------ Input data ------
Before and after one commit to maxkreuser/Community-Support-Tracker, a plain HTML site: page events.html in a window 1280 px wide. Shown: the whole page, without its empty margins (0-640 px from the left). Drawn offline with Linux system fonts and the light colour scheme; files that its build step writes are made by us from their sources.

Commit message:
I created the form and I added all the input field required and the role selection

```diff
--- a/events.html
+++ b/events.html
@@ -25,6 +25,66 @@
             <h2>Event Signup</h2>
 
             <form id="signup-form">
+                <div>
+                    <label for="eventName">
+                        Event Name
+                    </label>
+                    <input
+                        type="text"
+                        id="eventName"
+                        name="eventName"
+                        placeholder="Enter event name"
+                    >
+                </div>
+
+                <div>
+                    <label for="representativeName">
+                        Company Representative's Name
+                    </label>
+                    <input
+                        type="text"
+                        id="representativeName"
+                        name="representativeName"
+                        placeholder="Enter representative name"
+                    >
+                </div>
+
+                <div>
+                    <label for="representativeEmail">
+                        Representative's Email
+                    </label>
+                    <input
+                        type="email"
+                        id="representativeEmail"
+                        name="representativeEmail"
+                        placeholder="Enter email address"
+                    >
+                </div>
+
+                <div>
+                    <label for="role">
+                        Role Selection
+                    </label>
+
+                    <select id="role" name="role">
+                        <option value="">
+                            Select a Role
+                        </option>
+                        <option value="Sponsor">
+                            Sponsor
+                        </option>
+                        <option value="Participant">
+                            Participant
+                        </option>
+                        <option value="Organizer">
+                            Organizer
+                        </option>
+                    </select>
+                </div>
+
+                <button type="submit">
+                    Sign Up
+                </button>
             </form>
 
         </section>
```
------
Task item — Send back the whole listing, exactly as written.

Output below —
Before and after one commit to maxkreuser/Community-Support-Tracker, a plain HTML site: page events.html in a window 1280 px wide. Shown: the whole page, without its empty margins (0-640 px from the left). Drawn offline with Linux system fonts and the light colour scheme; files that its build step writes are made by us from their sources.

Commit message:
I created the form and I added all the input field required and the role selection

```diff
--- a/events.html
+++ b/events.html
@@ -25,6 +25,66 @@
             <h2>Event Signup</h2>
 
             <form id="signup-form">
+                <div>
+                    <label for="eventName">
+                        Event Name
+                    </label>
+                    <input
+                        type="text"
+                        id="eventName"
+                        name="eventName"
+                        placeholder="Enter event name"
+                    >
+                </div>
+
+                <div>
+                    <label for="representativeName">
+                        Company Representative's Name
+                    </label>
+                    <input
+                        type="text"
+                        id="representativeName"
+                        name="representativeName"
+                        placeholder="Enter representative name"
+                    >
+                </div>
+
+                <div>
+                    <label for="representativeEmail">
+                        Representative's Email
+                    </label>
+                    <input
+                        type="email"
+                        id="representativeEmail"
+                        name="representativeEmail"
+                        placeholder="Enter email address"
+                    >
+                </div>
+
+                <div>
+                    <label for="role">
+                        Role Selection
+                    </label>
+
+                    <select id="role" name="role">
+                        <option value="">
+                            Select a Role
+                        </option>
+                        <option value="Sponsor">
+                            Sponsor
+                        </option>
+                        <option value="Participant">
+                            Participant
+                        </option>
+                        <option value="Organizer">
+                            Organizer
+                        </option>
+                    </select>
+                </div>
+
+                <button type="submit">
+                    Sign Up
+                </button>
             </form>
 
         </section>
```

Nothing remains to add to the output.